|Desert grassland with mainly tobosa grass located at the top of the White Tank Mountains west of Phoenix, Arizona.|

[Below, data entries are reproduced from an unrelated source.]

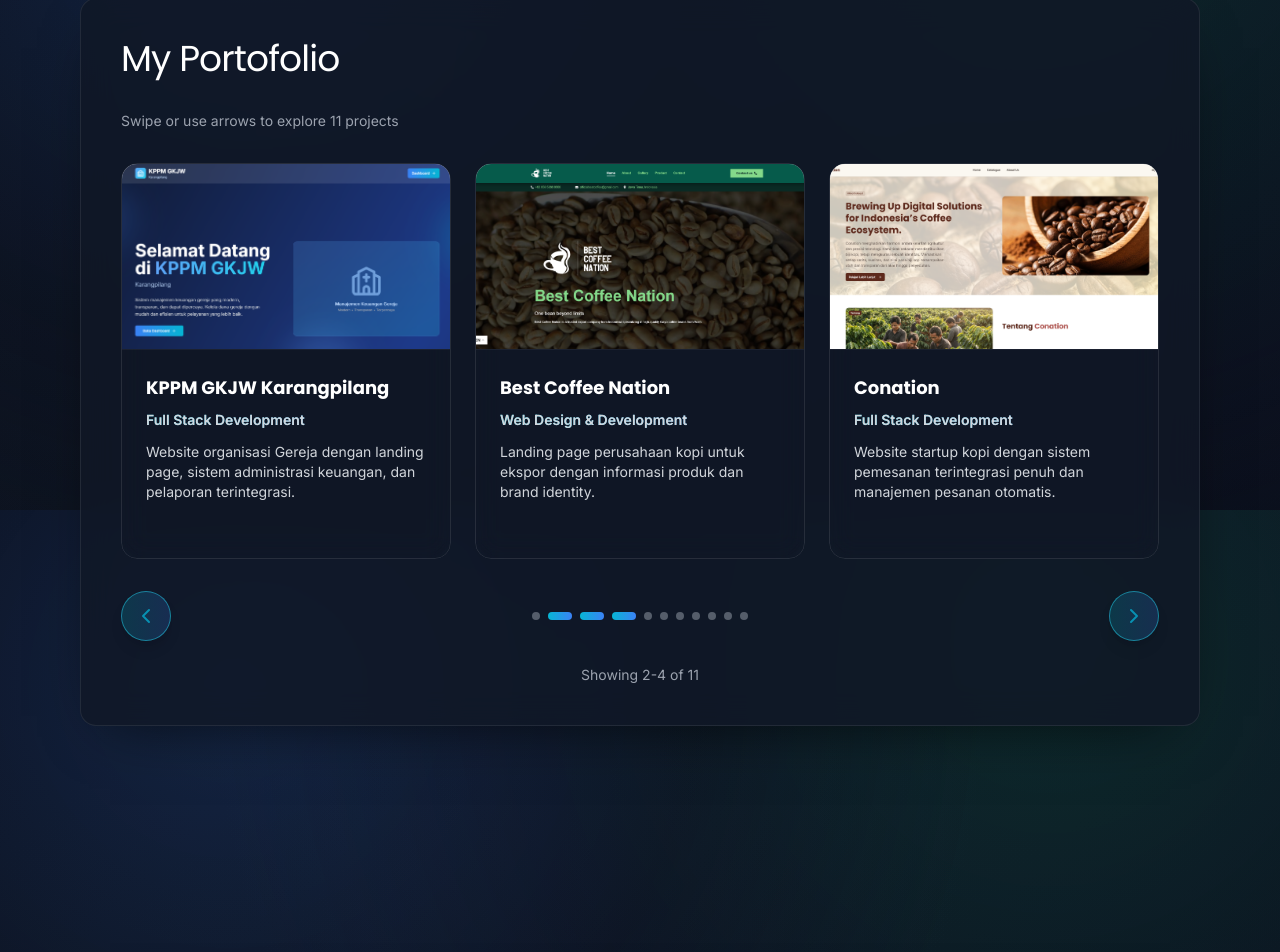
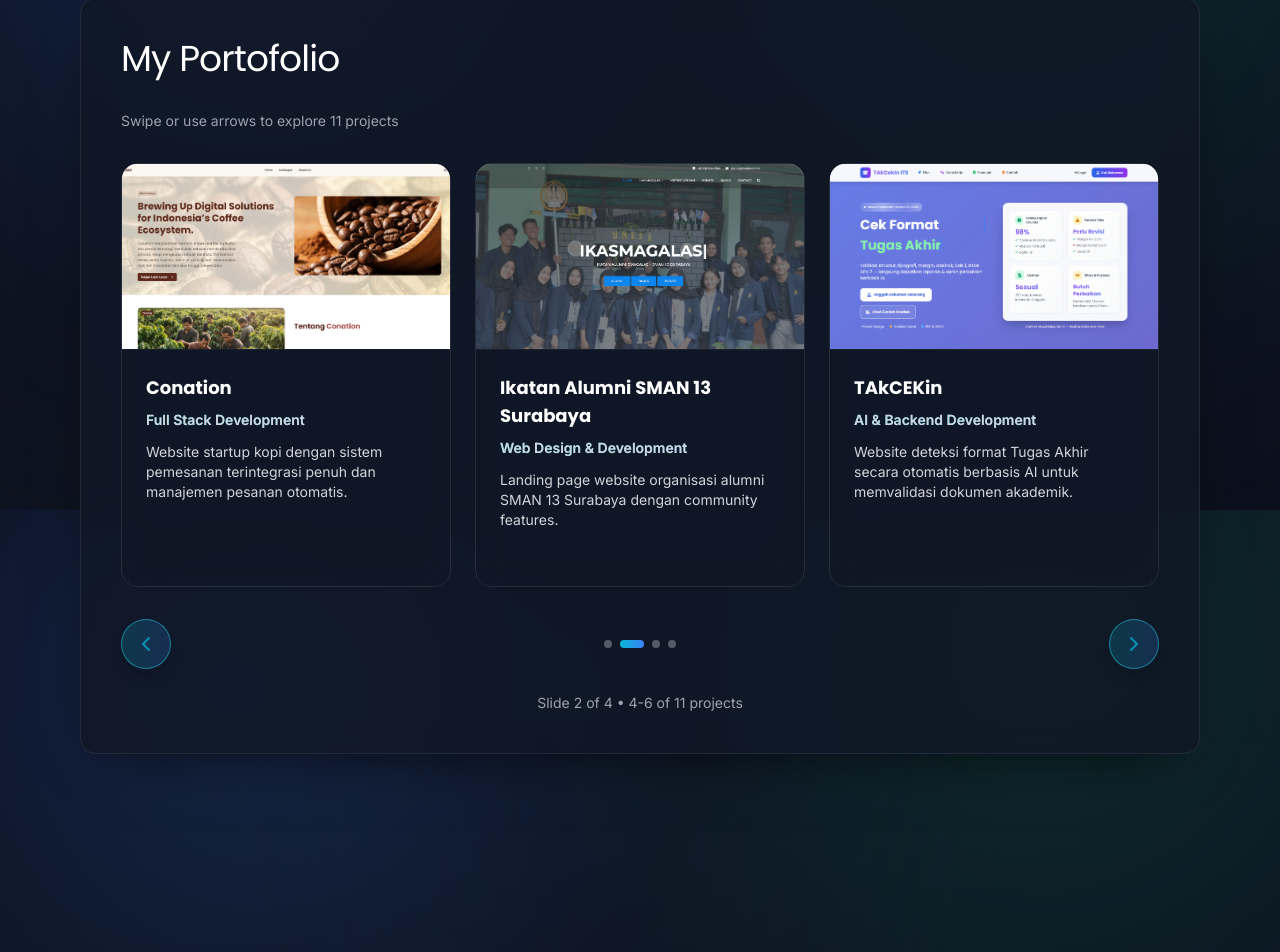
Before and after one commit to AbimanyuDA/biodata-pribadi, a Next.js app: page / in a window 1280 px wide. Shown: the part 4290-5242 px from the top of the page. Built offline with nearby package versions, Linux system fonts and the light colour scheme.

Commit message:
fix: restore carousel with smooth animations and responsive layout

```diff
--- a/components/sections/Portfolio.tsx
+++ b/components/sections/Portfolio.tsx
@@ -151,33 +151,54 @@
   const [current, setCurrent] = useState<(typeof projects)[0] | null>(null);
   const [currentIndex, setCurrentIndex] = useState(0);
   const [autoPlay, setAutoPlay] = useState(true);
+  const [screenSize, setScreenSize] = useState<"mobile" | "tablet" | "desktop">(
+    "desktop"
+  );
+
+  // Detect screen size
+  useEffect(() => {
+    const handleResize = () => {
+      if (typeof window !== "undefined") {
+        const width = window.innerWidth;
+        if (width < 640) setScreenSize("mobile");
+        else if (width < 1024) setScreenSize("tablet");
+        else setScreenSize("desktop");
+      }
+    };
+
+    handleResize();
+    window.addEventListener("resize", handleResize);
+    return () => window.removeEventListener("resize", handleResize);
+  }, []);
+
+  // Determine items per slide based on screen size
+  const itemsPerSlide = screenSize === "mobile" ? 1 : screenSize === "tablet" ? 2 : 3;
+  const totalSlides = Math.ceil(projects.length / itemsPerSlide);
 
   // Auto-advance carousel
   useEffect(() => {
     if (!autoPlay) return;
 
     const interval = setInterval(() => {
-      setCurrentIndex((prev) => (prev + 1) % projects.length);
+      setCurrentIndex((prev) => (prev + 1) % totalSlides);
     }, 5000); // Change slide every 5 seconds
 
     return () => clearInterval(interval);
-  }, [autoPlay]);
+  }, [autoPlay, totalSlides]);
 
-  const visibleProjects = projects.slice(currentIndex, currentIndex + 3);
-  const hasNextPage = currentIndex + 3 < projects.length;
+  const visibleProjects = projects.slice(
+    currentIndex * itemsPerSlide,
+    (currentIndex + 1) * itemsPerSlide
+  );
 
   const handleNext = () => {
-    if (hasNextPage) {
-      setCurrentIndex((prev) => prev + 1);
-    } else {
-      setCurrentIndex(0);
-    }
+    setCurrentIndex((prev) => (prev + 1) % totalSlides);
     setAutoPlay(false);
-    setTimeout(() => setAutoPlay(true), 6000); // Resume auto-play after 6 seconds
+    setTimeout(() => setAutoPlay(true), 6000);
   };
 
   const handlePrev = () => {
-    setCurrentIndex((prev) => (prev - 1 + projects.length) % projects.length);
+    setCurrentIndex((prev) => (prev - 1 + totalSlides) % totalSlides);
     setAutoPlay(false);
     setTimeout(() => setAutoPlay(true), 6000);
   };
@@ -192,32 +213,47 @@
         {/* Carousel Container */}
         <div className="relative">
           {/* Main Carousel */}
-          <div className="overflow-hidden">
+          <div className="overflow-hidden rounded-lg">
             <motion.div
-              className="grid grid-cols-1 sm:grid-cols-2 lg:grid-cols-3 gap-6"
-              animate={{ x: 0 }}
-              transition={{ duration: 0.5, ease: "easeInOut" }}
+              className={`grid gap-6 ${
+                screenSize === "mobile"
+                  ? "grid-cols-1"
+                  : screenSize === "tablet"
+                    ? "grid-cols-2"
+                    : "grid-cols-3"
+              }`}
+              initial={false}
+              animate={{
+                opacity: 1,
+                transition: { duration: 0.3 },
+              }}
+              key={currentIndex}
             >
               {visibleProjects.map((p, idx) => (
-                <motion.button
-                  key={`${p.title}-${currentIndex + idx}`}
+                <motion.div
+                  key={`${p.title}-${currentIndex}-${idx}`}
                   initial={{ opacity: 0, y: 20 }}
                   animate={{ opacity: 1, y: 0 }}
-                  exit={{ opacity: 0, y: 20 }}
-                  transition={{ delay: idx * 0.1, duration: 0.4 }}
-                  whileHover={{ y: -12, transition: { duration: 0.3 } }}
+                  transition={{
+                    duration: 0.5,
+                    delay: idx * 0.1,
+                    ease: "easeOut"
+                  }}
+                >
+                  <motion.button
                     suppressHydrationWarning
                     onClick={() => {
                       setCurrent(p);
                       setOpen(true);
                     }}
-                  className="text-left rounded-2xl overflow-hidden cursor-pointer group relative"
+                    whileHover={{ y: -12, transition: { duration: 0.3 } }}
+                    className="text-left rounded-2xl overflow-hidden cursor-pointer group relative h-full"
                   >
                     {/* Glow effect on hover */}
                     <div className="absolute -inset-0.5 bg-gradient-to-r from-cyan-500 via-blue-500 to-purple-500 rounded-2xl opacity-0 group-hover:opacity-50 blur transition-all duration-500 -z-10" />
 
                     {/* Card Background with gradient */}
-                  <div className="relative bg-gradient-to-br dark:from-slate-800/60 dark:to-slate-900/80 border border-white/10 dark:border-white/5 rounded-2xl backdrop-blur-md overflow-hidden shadow-xl dark:shadow-2xl hover:shadow-2xl dark:hover:shadow-cyan-500/30 transition-all duration-300">
+                    <div className="relative bg-gradient-to-br dark:from-slate-800/60 dark:to-slate-900/80 border border-white/10 dark:border-white/5 rounded-2xl backdrop-blur-md overflow-hidden shadow-xl dark:shadow-2xl hover:shadow-2xl dark:hover:shadow-cyan-500/30 transition-all duration-300 h-full flex flex-col">
                       {/* Image Container */}
                       <div className="aspect-video overflow-hidden bg-gradient-to-br from-gray-300 to-gray-400 dark:from-slate-700 dark:to-slate-800 relative">
                         <motion.img
@@ -248,7 +284,7 @@
                       </div>
 
                       {/* Content */}
-                    <div className="p-6 bg-gradient-to-b dark:from-slate-800/90 dark:to-slate-900/95 backdrop-blur-sm border-t border-white/5">
+                      <div className="p-6 bg-gradient-to-b dark:from-slate-800/90 dark:to-slate-900/95 backdrop-blur-sm border-t border-white/5 flex-grow flex flex-col">
                         <div className="mb-3">
                           <h3 className="font-poppins font-bold text-base md:text-lg dark:text-white group-hover:text-cyan-300 transition-colors duration-300 line-clamp-2">
                             {p.title}
@@ -257,7 +293,7 @@
                             {p.role}
                           </p>
                         </div>
-                      <p className="text-xs md:text-sm dark:text-gray-300 leading-relaxed line-clamp-3 group-hover:text-gray-100 transition-colors">
+                        <p className="text-xs md:text-sm dark:text-gray-300 leading-relaxed line-clamp-3 group-hover:text-gray-100 transition-colors flex-grow">
                           {p.desc}
                         </p>
 
@@ -277,6 +313,7 @@
                       </div>
                     </div>
                   </motion.button>
+                </motion.div>
               ))}
             </motion.div>
           </div>
@@ -295,7 +332,7 @@
 
             {/* Dot Indicators */}
             <div className="flex gap-2 justify-center flex-wrap max-w-xs">
-              {Array.from({ length: Math.ceil(projects.length / 1) }).map(
+              {Array.from({ length: totalSlides }).map(
                 (_, idx) => (
                   <motion.button
                     key={idx}
@@ -305,7 +342,7 @@
                       setTimeout(() => setAutoPlay(true), 6000);
                     }}
                     className={`h-2 rounded-full transition-all ${
-                      idx >= currentIndex && idx < currentIndex + 3
+                      idx === currentIndex
                         ? "w-6 bg-gradient-to-r from-cyan-500 to-blue-500"
                         : "w-2 bg-gray-400/50 dark:bg-white/20 hover:bg-gray-400"
                     }`}
@@ -330,8 +367,10 @@
           {/* Counter */}
           <div className="text-center mt-6">
             <p className="text-sm text-black/60 dark:text-white/60">
-              Showing {currentIndex + 1}-
-              {Math.min(currentIndex + 3, projects.length)} of {projects.length}
+              Slide {currentIndex + 1} of {totalSlides} •{" "}
+              {currentIndex * itemsPerSlide + 1}-
+              {Math.min((currentIndex + 1) * itemsPerSlide, projects.length)} of{" "}
+              {projects.length} projects
             </p>
           </div>
         </div>
```
Lines whose indentation alone changed are shown as unchanged.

After a mile and a half or so, the trail begins to head up the mountain. This trail has an elevation gain of about 1700 feet, topping out around 3300 feet. With the elevational gain, average annual temperature decreases several degrees and rainfall increases several inches. At the mountain base, rainfall averages about 8 inches annually. At the higher elevations rainfall probably averages around 14 inches annually. There is a rain gage at the top of the White Tanks but apparently gusty winds around the peak prevent it from collecting rain properly, so it is difficult to get an exact measurement of rainfall at the peak. Regardless, the vegetation tells us that rainfall is significantly higher and temperatures slightly lower. In the past decade or so I have seen snowfall above 3000 feet in the White Tanks only one time and never below that level. The lower temperatures, specifically lower freezing temperatures in winter, make conditions less ideal for cacti such as the saguaro. Saguaros are not able to survive freezing tempertures for longer than 24 hours. While the saguaro does grow near the peak it is quite rare in comparison to lower elevations. This is at least partially due to the increase in the amount of time freezing temperatures occur at the higher elevations.

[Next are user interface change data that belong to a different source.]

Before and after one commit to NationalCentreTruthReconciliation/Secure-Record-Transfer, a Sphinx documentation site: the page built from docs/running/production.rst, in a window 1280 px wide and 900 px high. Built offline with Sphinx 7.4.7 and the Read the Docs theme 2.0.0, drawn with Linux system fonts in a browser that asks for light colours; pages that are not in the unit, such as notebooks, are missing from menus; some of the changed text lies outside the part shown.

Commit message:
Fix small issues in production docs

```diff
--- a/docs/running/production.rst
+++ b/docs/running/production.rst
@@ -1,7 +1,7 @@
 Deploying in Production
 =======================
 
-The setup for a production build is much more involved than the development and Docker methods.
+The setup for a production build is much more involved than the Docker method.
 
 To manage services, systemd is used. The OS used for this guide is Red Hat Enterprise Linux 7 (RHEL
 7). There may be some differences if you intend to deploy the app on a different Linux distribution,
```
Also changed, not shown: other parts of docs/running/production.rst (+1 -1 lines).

I think there may be another, possibly better, explanation for the decrease in cacti towards the top of the White Tanks though. Around 3000 feet the vegetation strongly shifts towards a desert grassland dense with tobosa grass. Tobosa increases because of the increased rainfall and because it can survive the freezing temperatures quite easily. Dense tobosa grass is possible out competing the cacti at these higher elevations. Another indicator of a problem for cacti at these higher elevations is the presence of charcoal. Obviously charcoal indicates fire has been present in the area at sometime in the past and cacti in general do not survive fire very well. Grass, such as tobosa, however, are very flammable and actually encourage fire to some extent. Grass, unlike cacti, are very adapted to fire through. While I have never seen or heard of a grass fire at the top of the White Tanks, the charcoal is evidence that it has happened at some time in the past. Even if fire happens only once every few decades, that is enough to severely limit the population of cacti in the area.

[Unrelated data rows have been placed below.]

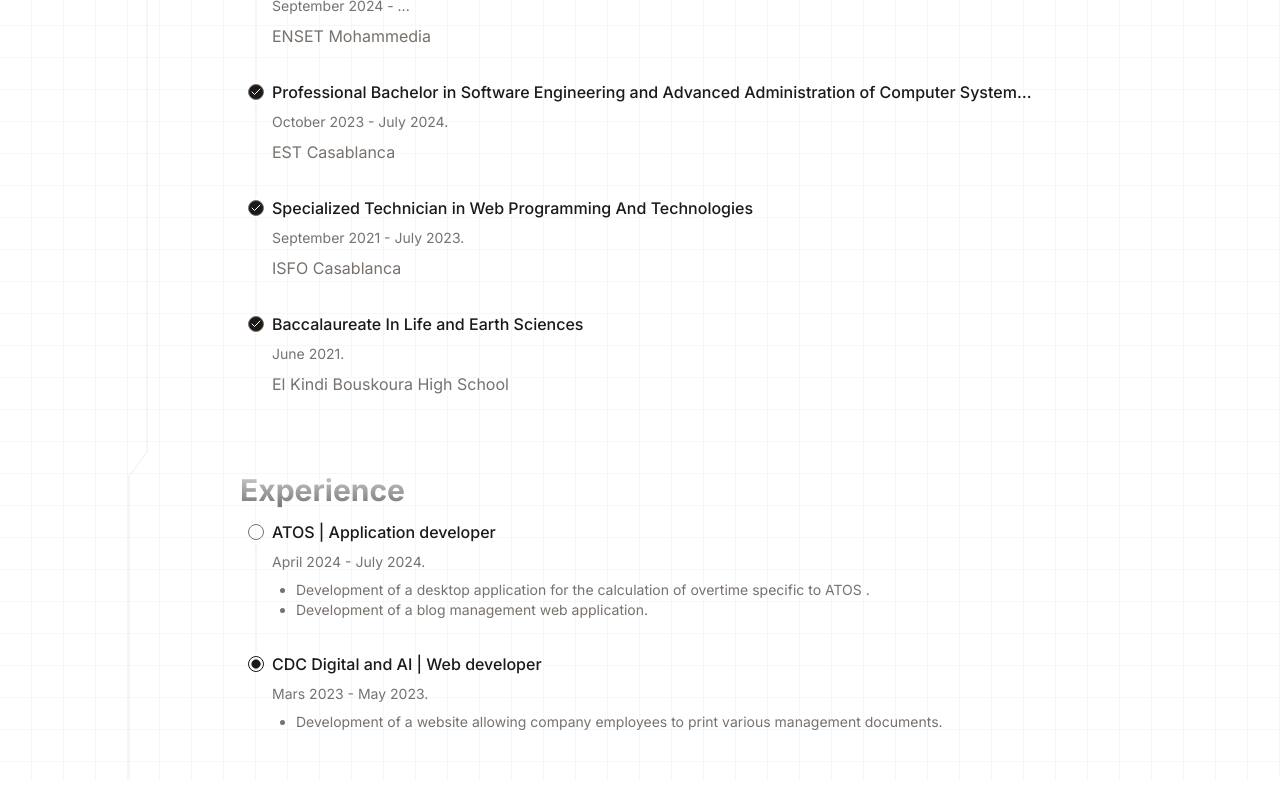
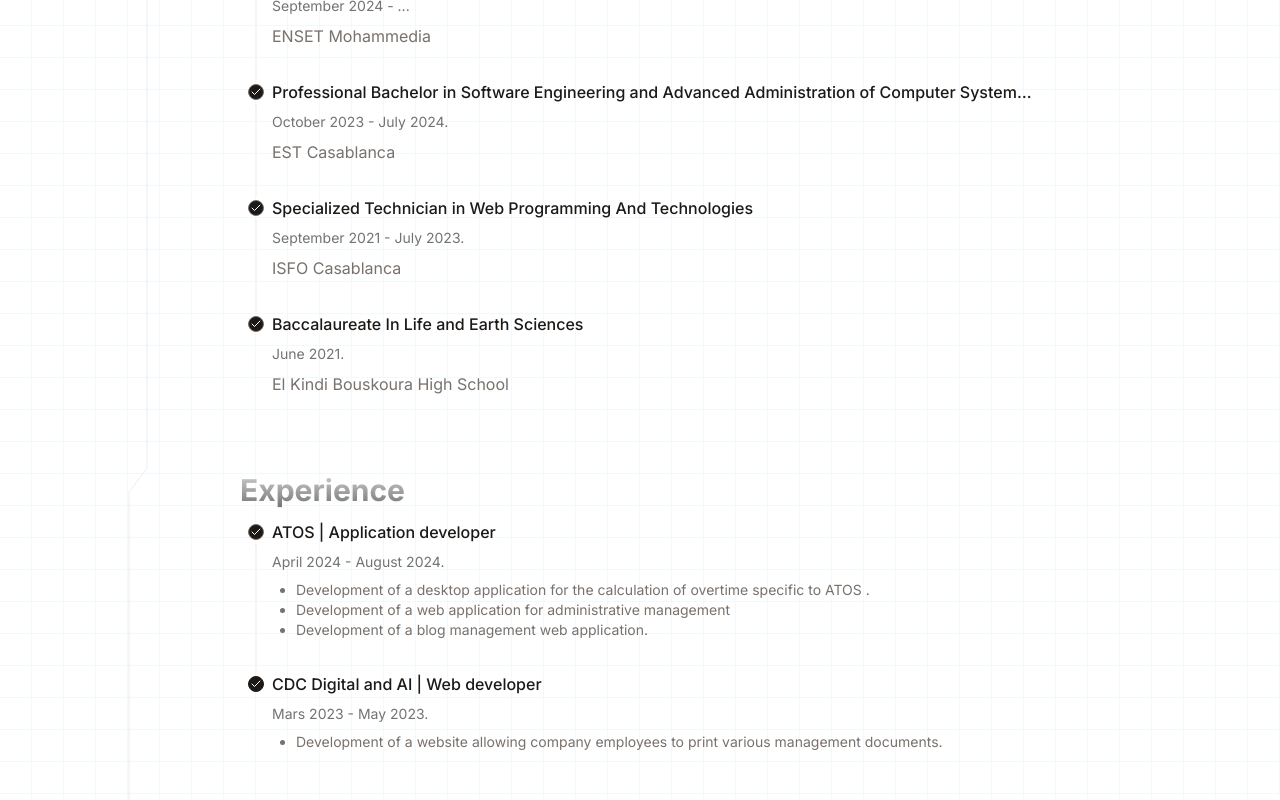
Before and after one commit to yassir-jeraidi/portfolio, a Next.js app: page /about in a window 1280 px wide. Shown: the part 903-1703 px from the top of the page. Built offline with nearby package versions, Linux system fonts and the light colour scheme.

Commit message:
change experiences at about page

```diff
--- a/src/app/about/page.tsx
+++ b/src/app/about/page.tsx
@@ -125,17 +125,20 @@ export default function About() {
                         <TimelineHeading>
                             ATOS | Application developer
                         </TimelineHeading>
-                        <TimelineDot/>
+                        <TimelineDot status="done" />
                         <TimelineLine/>
                         <TimelineContent>
                             <p className='text-sm my-2 text-neutral-500'>
-                                April 2024 - July 2024.
+                                April 2024 - August 2024.
                             </p>
 
                             <ul className='text-sm  list-disc ps-6'>
                                 <li>
                                     Development of a desktop application for the calculation of overtime specific to
                                     ATOS .
+                                </li>
+                                <li>
+                                    Development of a web application for administrative management
                                 </li>
                                 <li>
                                     Development of a blog management web application.
@@ -147,8 +150,7 @@ export default function About() {
                         <TimelineHeading>
                             CDC Digital and AI | Web developer
                         </TimelineHeading>
-
-                        <TimelineDot status="current"/>
+                        <TimelineDot status="done"/>
                         <TimelineContent>
                             <p className='text-sm my-2 text-neutral-500'>
                                 Mars 2023 - May 2023.
```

A few other plants that are relatively common at the higher elevations include desert agave and crucifixion thorn. Most of the desert agaves are pretty small and almost all appear to be clones that have grown from root sprouts of older plants.